(Technology Review) - Lithium batteries have become the portable powerhouses of modern society. If you own a phone, mp3 player or laptop, you will already own a lithium battery. More than likely, you will have several.
But good as they are, lithium batteries are not up to the demanding task of powering the next generation of electric vehicles. They just don't have enough juice or the ability to release it quickly over and over again.
The problem lies with the cathodes in these batteries. The specific capacities of the anode materials in lithium batteries are 370 mAh/g for graphite and 4200 mAh/g for silicon. By contrast, the cathode specific capacities are 170 mAh/g for LiFePO4 and only 150mAh/g for layered oxides.
So the way forward is clear: find a way to improve the cathode's specific capacity while maintaining all the other characteristics that batteries require, such as a decent energy efficiency and a good cycle life.
Today, Hailiang Wang and buddies at Stanford University say they've achieved a significant step towards this goal using sulphur as the cathode material of choice.
Chemists have known for many years that sulphur has potential: it has a theoretical specific capacity of 1672 mAh/g. But it also has a number of disadvantages, not least of these is the fact that sulphur is a poor conductor. On top of this, polysulphides tend to dissolve and wash away in many electrolytes while sulphur tends to swell during the discharge cycle causing it to crumble.

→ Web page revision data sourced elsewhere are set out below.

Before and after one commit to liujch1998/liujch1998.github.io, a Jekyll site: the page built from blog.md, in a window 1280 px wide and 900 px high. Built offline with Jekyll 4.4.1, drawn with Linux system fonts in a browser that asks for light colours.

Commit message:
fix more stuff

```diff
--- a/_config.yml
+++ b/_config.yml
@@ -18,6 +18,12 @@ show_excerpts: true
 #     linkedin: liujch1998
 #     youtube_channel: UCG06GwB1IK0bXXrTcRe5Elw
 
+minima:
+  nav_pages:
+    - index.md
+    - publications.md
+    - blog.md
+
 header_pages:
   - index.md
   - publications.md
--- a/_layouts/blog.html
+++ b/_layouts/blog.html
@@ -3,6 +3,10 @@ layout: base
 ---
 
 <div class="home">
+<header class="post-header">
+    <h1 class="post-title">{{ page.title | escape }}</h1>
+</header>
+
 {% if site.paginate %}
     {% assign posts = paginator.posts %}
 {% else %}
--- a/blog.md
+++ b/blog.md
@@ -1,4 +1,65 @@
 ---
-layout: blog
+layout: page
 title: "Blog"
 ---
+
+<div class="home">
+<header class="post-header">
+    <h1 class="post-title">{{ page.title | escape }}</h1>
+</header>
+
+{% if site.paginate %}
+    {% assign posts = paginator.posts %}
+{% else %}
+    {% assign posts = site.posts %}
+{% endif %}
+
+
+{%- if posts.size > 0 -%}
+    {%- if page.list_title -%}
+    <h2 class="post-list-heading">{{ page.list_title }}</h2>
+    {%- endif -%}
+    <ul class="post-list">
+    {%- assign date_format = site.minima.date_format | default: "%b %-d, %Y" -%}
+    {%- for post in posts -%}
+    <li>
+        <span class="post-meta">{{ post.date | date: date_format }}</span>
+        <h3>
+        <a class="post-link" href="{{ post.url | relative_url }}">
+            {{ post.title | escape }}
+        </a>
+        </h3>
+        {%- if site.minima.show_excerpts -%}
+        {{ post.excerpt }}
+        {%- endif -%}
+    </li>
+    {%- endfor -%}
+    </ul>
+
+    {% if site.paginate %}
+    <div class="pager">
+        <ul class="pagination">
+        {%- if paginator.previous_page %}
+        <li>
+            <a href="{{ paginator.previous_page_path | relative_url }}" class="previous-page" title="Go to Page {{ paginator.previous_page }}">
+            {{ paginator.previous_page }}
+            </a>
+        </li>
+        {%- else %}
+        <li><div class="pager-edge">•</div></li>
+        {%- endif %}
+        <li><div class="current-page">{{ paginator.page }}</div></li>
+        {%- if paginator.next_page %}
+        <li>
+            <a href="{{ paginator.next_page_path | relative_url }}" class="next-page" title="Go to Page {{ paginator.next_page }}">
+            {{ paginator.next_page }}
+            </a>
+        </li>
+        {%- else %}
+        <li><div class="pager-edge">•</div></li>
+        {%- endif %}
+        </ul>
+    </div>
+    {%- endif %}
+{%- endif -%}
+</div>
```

But Wang and co say they've largely overcome these problems using a few clever nanoengineering techniques to improve the performance. Their trick is to create submicron sulphur particles and coat them in a kind of plastic called polyethyleneglycol or PEG. This traps polysulphides and prevents them from washing away.